Pioneer expects to pump the equivalent of about 635,500 barrels of oil this year, a 3% increase from 2021, the Irving, Texas-based company said in a statement on Wednesday. The full-year capital spending target of $3.45 billion was in line with analysts’ estimates.
Pioneer’s decision to stick to a disciplined-growth strategy follows that of Devon Energy Corp., Continental Resources Inc. and Marathon Oil Corp., which also vowed to keep production largely in check. Investors had been concerned that oil prices approaching $100 a barrel would entice management teams to ramp up drilling and face the threat of a renewed supply glut and retaliatory market moves by OPEC and its allies.
Fourth-quarter earnings came in at $4.58 a share, exceeding expectations by more than 50 cents. The company will pay a $3.78 dividend on March 14, made up of a base and variable component, that represents a 3.8% increase from the previous payout.

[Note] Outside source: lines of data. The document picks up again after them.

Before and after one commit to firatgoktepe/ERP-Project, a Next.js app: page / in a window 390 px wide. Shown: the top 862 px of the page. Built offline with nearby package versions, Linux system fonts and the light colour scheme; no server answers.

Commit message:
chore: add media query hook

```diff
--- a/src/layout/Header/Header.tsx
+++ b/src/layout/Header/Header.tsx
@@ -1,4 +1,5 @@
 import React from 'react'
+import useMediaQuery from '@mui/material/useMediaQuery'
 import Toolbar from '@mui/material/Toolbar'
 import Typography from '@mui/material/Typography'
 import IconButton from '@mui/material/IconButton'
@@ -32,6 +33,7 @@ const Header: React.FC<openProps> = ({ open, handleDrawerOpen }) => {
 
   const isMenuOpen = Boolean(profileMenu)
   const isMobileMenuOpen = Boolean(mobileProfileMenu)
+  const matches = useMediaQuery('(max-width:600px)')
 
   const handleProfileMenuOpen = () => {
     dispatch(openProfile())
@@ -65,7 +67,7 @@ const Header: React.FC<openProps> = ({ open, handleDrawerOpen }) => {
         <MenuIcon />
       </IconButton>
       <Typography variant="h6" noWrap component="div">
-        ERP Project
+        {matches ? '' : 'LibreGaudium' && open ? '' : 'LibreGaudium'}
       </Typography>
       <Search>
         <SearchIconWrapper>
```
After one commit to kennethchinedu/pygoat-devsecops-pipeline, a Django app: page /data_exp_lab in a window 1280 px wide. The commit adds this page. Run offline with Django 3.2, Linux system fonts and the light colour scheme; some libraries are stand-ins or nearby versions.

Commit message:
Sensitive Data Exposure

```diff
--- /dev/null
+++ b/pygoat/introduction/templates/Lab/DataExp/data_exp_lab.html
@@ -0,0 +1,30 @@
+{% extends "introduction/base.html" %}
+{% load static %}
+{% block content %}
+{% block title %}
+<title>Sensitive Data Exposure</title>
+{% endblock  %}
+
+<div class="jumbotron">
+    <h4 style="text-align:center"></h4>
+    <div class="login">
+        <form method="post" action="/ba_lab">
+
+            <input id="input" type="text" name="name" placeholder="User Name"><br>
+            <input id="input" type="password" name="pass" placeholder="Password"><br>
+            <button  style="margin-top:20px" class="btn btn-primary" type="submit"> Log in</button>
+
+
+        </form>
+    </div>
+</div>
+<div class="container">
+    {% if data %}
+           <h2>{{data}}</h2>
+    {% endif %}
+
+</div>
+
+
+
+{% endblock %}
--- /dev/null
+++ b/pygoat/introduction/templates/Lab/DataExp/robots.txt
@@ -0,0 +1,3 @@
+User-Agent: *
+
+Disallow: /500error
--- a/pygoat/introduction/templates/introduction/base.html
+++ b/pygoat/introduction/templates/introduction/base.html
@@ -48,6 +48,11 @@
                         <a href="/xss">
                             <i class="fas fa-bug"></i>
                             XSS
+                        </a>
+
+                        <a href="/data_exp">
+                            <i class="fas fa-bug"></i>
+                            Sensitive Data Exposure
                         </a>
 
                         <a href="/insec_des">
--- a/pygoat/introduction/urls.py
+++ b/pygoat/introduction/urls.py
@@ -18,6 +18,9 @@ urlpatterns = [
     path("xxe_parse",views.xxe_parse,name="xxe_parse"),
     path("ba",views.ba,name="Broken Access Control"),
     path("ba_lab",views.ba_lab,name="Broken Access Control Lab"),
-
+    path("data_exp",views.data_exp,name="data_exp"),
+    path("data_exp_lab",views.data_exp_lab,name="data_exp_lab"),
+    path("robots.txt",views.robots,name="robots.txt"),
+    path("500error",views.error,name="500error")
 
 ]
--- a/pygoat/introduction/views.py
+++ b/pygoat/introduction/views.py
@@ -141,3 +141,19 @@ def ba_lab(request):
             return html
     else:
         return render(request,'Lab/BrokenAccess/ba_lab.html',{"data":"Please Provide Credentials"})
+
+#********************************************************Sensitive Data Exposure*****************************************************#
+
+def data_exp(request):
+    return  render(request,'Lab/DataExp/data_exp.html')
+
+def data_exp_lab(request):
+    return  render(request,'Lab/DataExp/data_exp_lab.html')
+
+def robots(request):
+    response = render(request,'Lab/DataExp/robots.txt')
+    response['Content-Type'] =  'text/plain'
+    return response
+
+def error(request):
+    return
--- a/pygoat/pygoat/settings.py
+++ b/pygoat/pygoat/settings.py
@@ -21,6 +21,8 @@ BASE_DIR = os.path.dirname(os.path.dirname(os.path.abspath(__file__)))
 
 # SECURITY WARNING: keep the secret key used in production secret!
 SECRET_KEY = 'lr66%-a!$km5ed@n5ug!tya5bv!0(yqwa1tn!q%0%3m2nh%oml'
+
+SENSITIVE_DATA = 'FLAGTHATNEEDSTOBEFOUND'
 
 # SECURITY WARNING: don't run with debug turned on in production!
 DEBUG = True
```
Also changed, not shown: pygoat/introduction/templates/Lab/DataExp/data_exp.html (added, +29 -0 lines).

Given that publicly-listed independents such as Pioneer and Devon account for more than half of U.S. shale output, their reticence is a bullish price signal. Supermajors including Exxon Mobil Corp. and Chevron Corp. recently surprised investors with ambitious plans to pump significantly more barrels this year.